What you are asked to do: Every line in the data below from the one containing "substantive 編集判定 (純関数)" down to the one containing "Context Tool 経由)", both included, must be retyped exactly; no other line is to appear.

=== Section Start ===

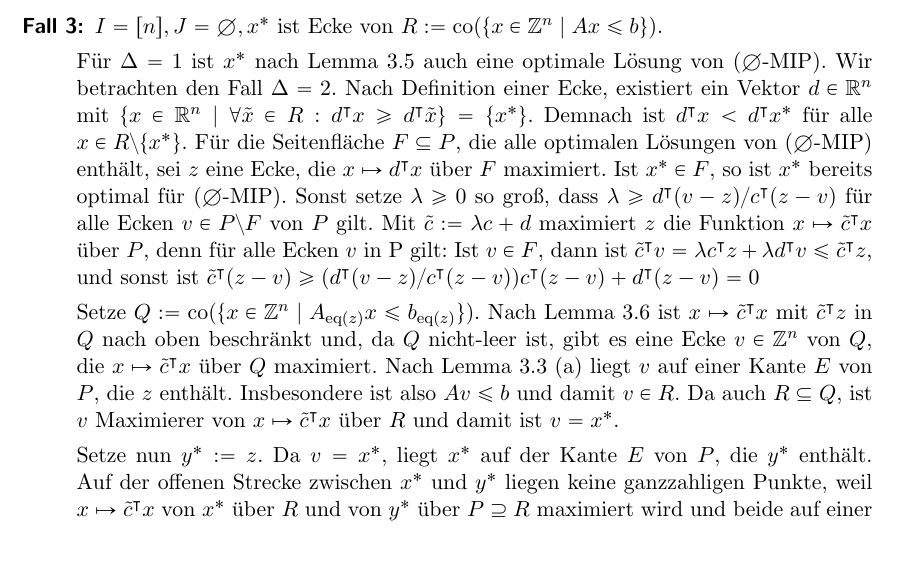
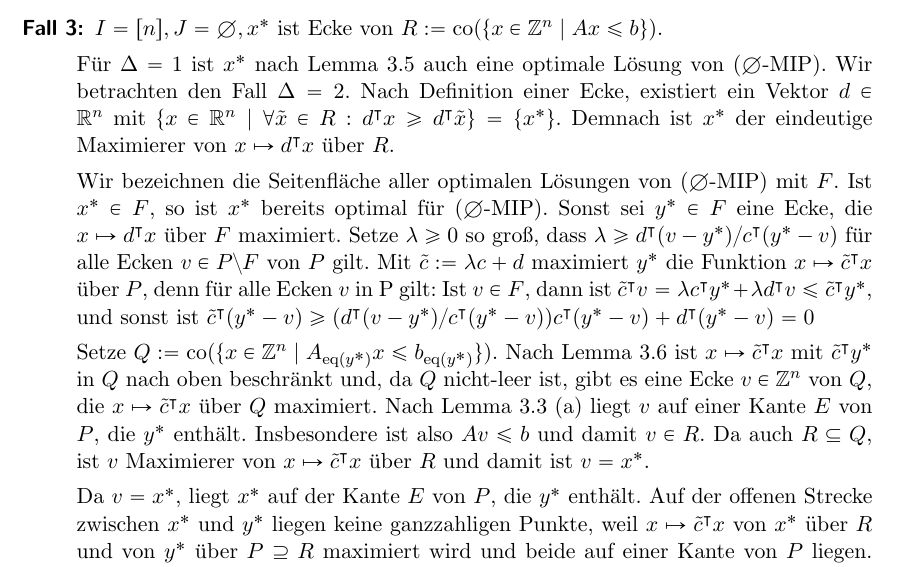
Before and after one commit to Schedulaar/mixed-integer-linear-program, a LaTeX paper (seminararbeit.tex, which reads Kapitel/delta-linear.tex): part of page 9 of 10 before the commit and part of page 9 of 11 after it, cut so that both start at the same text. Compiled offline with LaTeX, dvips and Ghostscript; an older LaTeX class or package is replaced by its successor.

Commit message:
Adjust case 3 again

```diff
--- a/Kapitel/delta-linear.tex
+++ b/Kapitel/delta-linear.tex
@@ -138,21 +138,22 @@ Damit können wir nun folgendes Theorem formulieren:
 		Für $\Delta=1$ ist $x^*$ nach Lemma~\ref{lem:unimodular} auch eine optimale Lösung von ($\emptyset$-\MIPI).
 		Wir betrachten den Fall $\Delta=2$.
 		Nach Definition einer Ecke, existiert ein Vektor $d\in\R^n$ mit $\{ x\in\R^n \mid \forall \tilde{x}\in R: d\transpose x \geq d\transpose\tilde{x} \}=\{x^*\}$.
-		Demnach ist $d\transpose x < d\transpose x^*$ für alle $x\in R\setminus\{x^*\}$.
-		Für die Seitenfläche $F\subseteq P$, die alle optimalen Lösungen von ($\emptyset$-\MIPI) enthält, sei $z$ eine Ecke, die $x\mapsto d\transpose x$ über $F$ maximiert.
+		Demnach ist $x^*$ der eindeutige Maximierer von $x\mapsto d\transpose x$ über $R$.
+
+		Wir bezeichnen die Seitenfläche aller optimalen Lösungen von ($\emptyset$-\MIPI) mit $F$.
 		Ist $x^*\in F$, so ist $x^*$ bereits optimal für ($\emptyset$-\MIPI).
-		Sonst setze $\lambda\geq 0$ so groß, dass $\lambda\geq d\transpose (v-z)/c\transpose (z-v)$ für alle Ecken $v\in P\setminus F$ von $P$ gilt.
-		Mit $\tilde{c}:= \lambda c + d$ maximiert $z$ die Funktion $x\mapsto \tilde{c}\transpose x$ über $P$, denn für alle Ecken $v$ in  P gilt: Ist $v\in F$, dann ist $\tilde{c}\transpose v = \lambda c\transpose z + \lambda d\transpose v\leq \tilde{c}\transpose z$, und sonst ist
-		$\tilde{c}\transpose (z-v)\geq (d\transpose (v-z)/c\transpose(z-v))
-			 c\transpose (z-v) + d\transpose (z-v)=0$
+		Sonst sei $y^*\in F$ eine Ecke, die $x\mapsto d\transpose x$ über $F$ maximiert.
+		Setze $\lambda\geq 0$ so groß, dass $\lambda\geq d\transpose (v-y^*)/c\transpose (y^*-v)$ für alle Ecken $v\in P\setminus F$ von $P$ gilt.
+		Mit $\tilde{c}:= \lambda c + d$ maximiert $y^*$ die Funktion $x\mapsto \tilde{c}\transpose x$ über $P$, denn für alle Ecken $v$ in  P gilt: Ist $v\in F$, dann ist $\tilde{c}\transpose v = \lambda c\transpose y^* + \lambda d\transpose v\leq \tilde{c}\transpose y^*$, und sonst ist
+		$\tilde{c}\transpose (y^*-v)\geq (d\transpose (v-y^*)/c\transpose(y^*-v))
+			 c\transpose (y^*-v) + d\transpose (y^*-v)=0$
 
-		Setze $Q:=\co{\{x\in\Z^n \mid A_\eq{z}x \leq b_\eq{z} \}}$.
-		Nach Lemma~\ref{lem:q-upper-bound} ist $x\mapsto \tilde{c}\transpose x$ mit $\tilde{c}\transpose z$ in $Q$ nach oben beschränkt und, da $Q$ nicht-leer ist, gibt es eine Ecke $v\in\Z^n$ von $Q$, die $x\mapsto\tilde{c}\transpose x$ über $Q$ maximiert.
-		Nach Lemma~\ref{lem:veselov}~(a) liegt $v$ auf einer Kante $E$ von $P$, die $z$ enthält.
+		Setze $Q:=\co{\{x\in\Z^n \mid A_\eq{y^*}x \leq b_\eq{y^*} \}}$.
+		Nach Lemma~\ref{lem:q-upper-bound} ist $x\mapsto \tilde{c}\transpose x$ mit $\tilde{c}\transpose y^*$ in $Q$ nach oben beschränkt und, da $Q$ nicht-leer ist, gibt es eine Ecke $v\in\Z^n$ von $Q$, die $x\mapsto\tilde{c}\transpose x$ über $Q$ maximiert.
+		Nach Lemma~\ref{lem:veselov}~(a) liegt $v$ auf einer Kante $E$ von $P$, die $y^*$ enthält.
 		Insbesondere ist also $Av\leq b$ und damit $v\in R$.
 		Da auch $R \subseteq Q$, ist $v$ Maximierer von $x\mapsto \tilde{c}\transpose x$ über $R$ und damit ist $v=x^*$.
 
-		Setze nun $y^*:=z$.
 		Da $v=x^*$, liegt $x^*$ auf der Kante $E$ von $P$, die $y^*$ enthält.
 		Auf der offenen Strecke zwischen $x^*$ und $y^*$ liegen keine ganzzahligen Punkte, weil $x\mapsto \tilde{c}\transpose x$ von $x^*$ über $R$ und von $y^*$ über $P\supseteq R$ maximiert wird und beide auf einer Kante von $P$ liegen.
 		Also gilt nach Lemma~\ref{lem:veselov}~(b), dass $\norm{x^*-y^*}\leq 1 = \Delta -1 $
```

=== Section End ===
=== Section Start ===

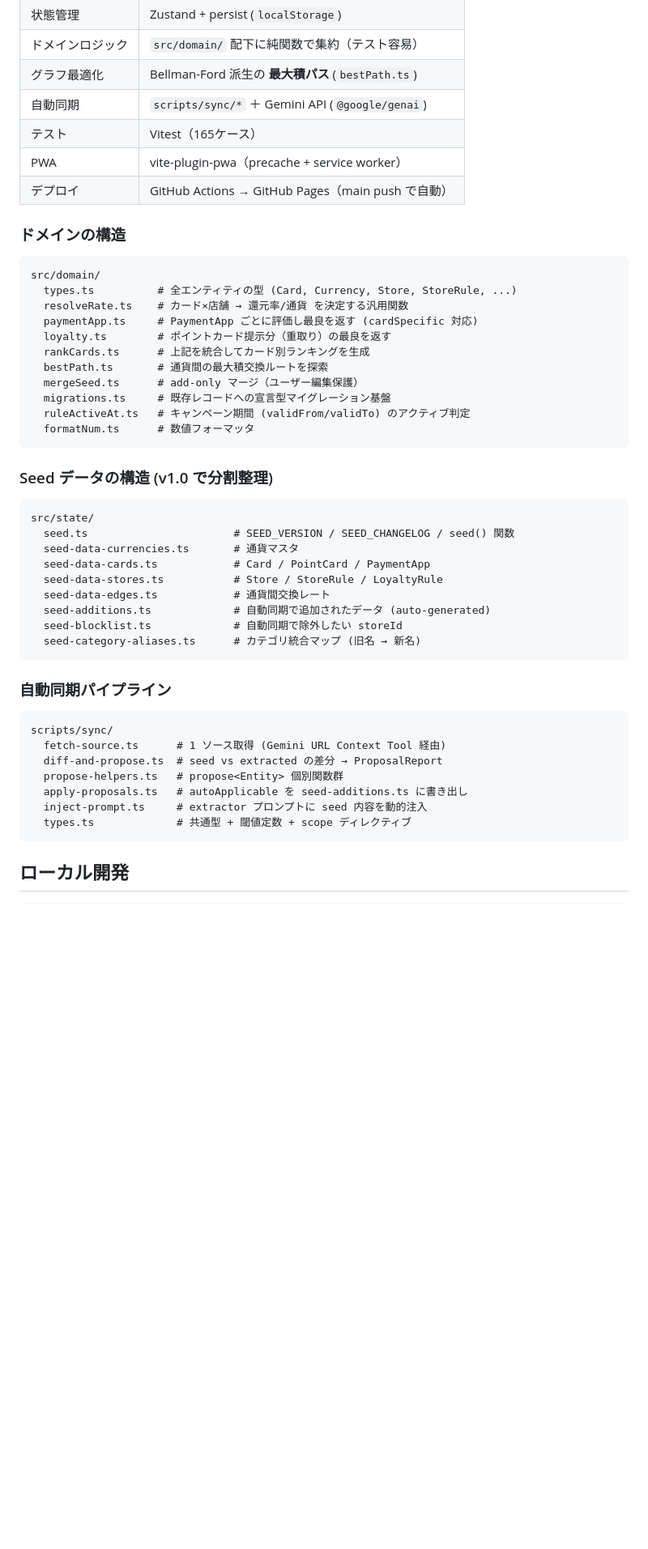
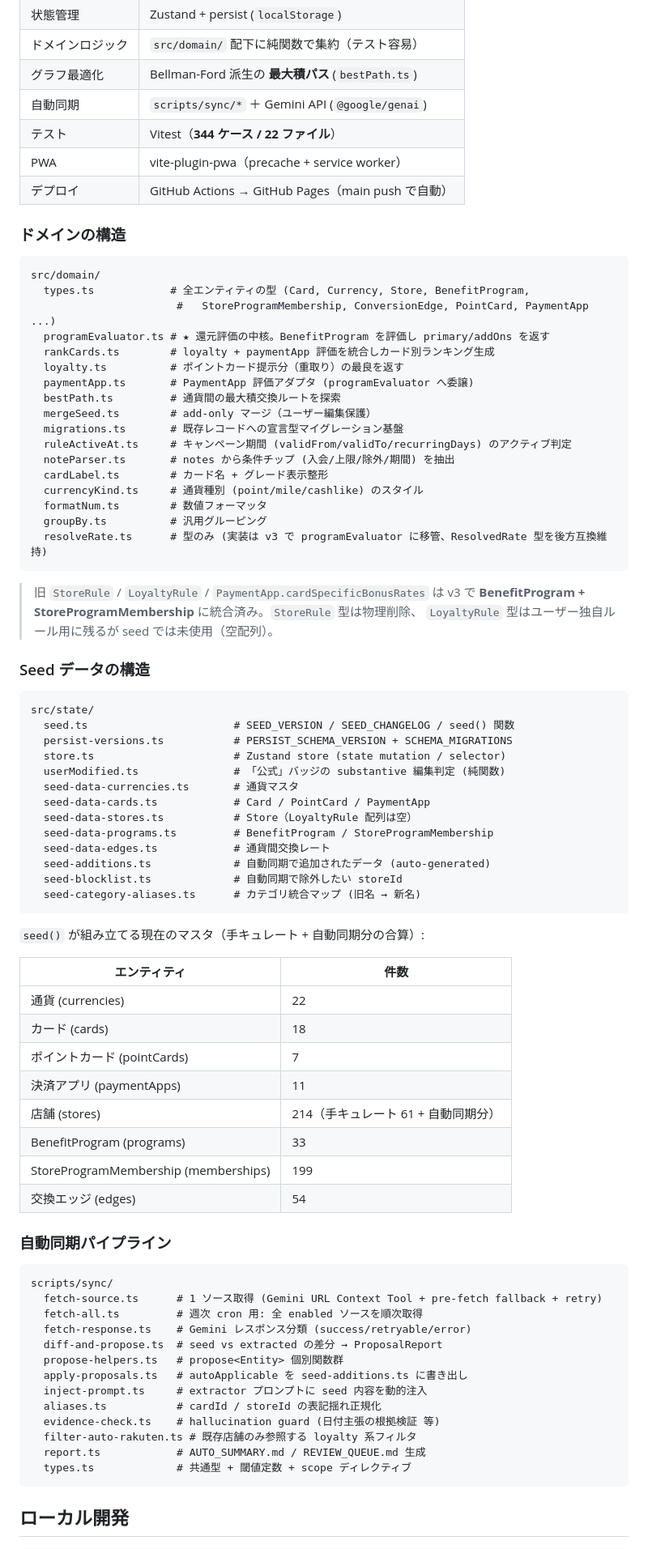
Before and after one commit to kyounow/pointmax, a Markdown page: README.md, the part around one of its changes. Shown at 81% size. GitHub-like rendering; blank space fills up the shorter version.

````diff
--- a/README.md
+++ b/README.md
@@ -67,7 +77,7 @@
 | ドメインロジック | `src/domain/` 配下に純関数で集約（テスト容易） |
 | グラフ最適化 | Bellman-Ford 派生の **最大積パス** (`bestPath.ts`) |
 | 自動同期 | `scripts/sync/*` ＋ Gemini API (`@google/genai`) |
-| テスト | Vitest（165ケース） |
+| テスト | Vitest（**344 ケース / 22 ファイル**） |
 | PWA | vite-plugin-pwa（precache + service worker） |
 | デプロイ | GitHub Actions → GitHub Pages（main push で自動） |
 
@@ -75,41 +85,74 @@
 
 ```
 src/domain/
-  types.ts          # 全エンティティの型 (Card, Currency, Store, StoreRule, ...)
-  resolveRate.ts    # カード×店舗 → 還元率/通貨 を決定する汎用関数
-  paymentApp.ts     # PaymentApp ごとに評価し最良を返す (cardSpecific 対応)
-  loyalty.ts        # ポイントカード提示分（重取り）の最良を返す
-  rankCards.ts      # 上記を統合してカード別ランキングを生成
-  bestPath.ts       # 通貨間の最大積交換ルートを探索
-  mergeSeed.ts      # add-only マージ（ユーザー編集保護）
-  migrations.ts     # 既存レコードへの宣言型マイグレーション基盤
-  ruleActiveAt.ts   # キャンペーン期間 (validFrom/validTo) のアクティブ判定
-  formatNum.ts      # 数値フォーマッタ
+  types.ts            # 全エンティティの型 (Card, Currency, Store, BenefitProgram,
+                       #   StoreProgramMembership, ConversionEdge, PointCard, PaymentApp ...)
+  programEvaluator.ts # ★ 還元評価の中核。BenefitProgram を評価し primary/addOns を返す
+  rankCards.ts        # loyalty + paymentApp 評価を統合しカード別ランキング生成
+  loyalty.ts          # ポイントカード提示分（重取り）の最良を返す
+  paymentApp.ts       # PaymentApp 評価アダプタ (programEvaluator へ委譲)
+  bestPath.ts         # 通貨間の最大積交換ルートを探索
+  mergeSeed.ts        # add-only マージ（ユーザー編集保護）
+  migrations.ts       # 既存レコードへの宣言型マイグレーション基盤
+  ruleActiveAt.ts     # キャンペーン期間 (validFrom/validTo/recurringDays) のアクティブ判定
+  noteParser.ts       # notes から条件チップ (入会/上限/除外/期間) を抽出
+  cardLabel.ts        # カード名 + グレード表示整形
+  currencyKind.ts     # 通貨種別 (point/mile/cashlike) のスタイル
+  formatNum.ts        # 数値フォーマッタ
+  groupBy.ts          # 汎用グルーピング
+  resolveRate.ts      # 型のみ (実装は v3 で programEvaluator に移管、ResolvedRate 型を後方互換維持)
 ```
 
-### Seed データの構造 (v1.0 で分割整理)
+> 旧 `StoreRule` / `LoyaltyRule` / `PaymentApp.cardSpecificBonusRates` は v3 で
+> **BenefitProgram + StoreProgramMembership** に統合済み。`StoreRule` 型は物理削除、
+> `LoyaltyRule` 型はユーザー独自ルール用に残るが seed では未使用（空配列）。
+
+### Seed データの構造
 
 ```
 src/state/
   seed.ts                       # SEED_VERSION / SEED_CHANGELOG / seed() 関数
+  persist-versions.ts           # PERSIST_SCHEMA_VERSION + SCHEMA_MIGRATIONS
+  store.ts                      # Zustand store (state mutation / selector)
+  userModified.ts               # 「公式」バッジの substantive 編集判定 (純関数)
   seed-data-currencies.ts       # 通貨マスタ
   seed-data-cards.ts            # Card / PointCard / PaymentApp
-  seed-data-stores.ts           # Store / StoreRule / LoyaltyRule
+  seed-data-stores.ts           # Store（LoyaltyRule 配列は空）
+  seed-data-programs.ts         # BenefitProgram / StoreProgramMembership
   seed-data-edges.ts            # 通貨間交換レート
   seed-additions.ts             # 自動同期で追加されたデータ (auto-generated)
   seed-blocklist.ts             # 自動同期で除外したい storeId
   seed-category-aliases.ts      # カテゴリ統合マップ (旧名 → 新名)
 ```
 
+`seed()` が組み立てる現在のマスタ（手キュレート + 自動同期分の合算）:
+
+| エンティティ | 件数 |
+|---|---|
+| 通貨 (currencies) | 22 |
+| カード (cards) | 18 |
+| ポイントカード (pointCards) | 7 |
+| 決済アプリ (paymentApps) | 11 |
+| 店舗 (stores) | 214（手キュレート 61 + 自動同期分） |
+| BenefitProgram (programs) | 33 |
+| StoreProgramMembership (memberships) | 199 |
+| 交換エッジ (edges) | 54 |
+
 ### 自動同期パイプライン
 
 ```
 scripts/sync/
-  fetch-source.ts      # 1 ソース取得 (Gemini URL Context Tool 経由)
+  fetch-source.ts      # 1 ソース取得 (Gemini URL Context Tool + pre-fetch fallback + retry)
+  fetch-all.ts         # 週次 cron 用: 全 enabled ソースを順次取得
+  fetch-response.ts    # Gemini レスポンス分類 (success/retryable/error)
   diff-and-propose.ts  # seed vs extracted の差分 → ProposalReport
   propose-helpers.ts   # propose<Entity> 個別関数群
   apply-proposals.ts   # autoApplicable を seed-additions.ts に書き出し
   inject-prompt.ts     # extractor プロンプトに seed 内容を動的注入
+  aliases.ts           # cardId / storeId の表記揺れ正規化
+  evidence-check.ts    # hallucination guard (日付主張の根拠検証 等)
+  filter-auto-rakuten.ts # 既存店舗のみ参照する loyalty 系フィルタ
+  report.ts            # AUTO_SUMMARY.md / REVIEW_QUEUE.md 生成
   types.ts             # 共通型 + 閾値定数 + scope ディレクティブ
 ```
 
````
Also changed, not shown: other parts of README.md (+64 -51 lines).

=== Section End ===

Answer box:
+  userModified.ts               # 「公式」バッジの substantive 編集判定 (純関数)
   seed-data-currencies.ts       # 通貨マスタ
   seed-data-cards.ts            # Card / PointCard / PaymentApp
-  seed-data-stores.ts           # Store / StoreRule / LoyaltyRule
+  seed-data-stores.ts           # Store（LoyaltyRule 配列は空）
+  seed-data-programs.ts         # BenefitProgram / StoreProgramMembership
   seed-data-edges.ts            # 通貨間交換レート
   seed-additions.ts             # 自動同期で追加されたデータ (auto-generated)
   seed-blocklist.ts             # 自動同期で除外したい storeId
   seed-category-aliases.ts      # カテゴリ統合マップ (旧名 → 新名)
 ```
 
+`seed()` が組み立てる現在のマスタ（手キュレート + 自動同期分の合算）:
+
+| エンティティ | 件数 |
+|---|---|
+| 通貨 (currencies) | 22 |
+| カード (cards) | 18 |
+| ポイントカード (pointCards) | 7 |
+| 決済アプリ (paymentApps) | 11 |
+| 店舗 (stores) | 214（手キュレート 61 + 自動同期分） |
+| BenefitProgram (programs) | 33 |
+| StoreProgramMembership (memberships) | 199 |
+| 交換エッジ (edges) | 54 |
+
 ### 自動同期パイプライン
 
 ```
 scripts/sync/
-  fetch-source.ts      # 1 ソース取得 (Gemini URL Context Tool 経由)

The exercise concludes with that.